* _TASK STATEMENT_
Copy out the lines below that hold the word "AvatarFallback".

* _DATASET ENTRIES_
=== Section Start ===

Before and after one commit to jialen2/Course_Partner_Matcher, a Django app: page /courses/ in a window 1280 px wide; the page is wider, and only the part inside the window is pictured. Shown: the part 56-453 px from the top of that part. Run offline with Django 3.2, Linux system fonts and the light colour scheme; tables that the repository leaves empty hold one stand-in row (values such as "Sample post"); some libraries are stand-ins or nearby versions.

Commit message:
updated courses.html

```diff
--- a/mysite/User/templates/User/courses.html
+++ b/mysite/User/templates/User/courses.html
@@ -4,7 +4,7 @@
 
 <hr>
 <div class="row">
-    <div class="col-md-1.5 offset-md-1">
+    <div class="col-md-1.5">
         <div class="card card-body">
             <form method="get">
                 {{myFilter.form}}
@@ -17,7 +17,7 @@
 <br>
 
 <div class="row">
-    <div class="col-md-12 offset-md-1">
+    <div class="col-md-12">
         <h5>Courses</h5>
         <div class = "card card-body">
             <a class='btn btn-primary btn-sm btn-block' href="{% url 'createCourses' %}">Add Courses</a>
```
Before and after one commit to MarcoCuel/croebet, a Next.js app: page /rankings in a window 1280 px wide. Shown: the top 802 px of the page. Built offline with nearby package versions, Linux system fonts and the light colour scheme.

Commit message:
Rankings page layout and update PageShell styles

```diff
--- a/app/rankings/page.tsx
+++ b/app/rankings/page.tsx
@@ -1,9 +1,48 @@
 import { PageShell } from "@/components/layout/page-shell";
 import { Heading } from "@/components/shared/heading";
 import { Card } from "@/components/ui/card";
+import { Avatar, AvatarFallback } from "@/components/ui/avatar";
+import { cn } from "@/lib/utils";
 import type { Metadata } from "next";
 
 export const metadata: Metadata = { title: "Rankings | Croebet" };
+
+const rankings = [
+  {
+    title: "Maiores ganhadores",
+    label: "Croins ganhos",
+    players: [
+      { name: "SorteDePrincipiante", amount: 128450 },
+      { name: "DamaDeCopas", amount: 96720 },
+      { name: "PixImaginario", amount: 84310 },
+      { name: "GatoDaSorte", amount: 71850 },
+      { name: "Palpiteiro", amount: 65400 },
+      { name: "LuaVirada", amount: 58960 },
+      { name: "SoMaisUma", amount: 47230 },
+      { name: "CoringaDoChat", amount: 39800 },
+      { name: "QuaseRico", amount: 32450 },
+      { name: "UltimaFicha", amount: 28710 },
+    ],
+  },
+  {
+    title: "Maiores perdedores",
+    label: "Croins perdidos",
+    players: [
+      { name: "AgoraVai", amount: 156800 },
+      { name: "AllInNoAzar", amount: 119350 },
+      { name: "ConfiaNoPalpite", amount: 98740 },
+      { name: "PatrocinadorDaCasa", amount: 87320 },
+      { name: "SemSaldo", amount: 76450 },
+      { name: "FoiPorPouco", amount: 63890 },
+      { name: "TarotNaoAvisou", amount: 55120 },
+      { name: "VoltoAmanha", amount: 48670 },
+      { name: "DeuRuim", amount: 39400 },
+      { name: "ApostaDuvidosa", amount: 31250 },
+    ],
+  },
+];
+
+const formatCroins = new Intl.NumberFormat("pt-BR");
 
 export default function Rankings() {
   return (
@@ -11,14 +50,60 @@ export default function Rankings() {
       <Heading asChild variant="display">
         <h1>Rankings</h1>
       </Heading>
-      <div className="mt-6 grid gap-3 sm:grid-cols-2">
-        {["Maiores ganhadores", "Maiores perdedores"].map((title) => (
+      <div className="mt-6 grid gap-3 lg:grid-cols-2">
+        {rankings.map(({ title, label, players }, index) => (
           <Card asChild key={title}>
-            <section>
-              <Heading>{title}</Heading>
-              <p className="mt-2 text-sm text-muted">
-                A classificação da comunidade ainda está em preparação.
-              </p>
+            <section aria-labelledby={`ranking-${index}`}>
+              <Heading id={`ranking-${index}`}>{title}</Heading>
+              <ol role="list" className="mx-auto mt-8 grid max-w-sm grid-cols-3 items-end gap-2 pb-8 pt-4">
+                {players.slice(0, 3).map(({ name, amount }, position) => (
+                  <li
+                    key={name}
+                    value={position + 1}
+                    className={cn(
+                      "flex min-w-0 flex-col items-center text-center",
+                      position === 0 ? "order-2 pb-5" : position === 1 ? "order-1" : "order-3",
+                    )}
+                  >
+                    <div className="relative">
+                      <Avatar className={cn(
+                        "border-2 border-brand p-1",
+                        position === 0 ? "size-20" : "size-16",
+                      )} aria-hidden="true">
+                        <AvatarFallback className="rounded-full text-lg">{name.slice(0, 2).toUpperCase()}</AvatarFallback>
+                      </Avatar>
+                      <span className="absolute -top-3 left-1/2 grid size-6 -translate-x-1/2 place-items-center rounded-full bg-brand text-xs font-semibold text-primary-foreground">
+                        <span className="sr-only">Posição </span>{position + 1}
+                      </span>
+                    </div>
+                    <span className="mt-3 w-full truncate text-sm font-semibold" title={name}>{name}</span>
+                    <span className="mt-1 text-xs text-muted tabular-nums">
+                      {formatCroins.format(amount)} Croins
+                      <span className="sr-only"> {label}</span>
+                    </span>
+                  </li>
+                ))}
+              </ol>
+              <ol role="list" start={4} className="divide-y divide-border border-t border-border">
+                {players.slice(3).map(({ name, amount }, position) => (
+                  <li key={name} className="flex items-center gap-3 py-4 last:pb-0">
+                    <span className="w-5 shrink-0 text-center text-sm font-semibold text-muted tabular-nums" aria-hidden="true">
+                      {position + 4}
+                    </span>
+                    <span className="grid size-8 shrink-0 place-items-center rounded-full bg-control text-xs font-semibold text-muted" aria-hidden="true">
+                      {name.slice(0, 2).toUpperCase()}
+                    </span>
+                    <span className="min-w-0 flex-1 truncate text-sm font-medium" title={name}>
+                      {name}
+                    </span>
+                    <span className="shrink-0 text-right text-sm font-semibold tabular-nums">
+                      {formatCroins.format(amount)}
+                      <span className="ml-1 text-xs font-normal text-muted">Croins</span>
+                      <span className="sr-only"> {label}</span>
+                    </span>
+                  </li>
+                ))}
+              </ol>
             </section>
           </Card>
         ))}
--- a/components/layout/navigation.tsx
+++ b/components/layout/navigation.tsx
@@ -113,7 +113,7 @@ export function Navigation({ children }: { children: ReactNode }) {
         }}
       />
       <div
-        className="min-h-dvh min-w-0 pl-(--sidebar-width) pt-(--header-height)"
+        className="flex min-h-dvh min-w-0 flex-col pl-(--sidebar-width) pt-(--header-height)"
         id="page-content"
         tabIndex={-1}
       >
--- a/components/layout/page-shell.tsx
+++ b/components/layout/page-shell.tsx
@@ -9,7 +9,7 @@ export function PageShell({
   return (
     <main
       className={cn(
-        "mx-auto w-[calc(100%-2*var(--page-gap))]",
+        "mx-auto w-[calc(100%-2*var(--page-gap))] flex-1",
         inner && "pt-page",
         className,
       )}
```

=== Section End ===

* _REPLY_
+import { Avatar, AvatarFallback } from "@/components/ui/avatar";
+                        <AvatarFallback className="rounded-full text-lg">{name.slice(0, 2).toUpperCase()}</AvatarFallback>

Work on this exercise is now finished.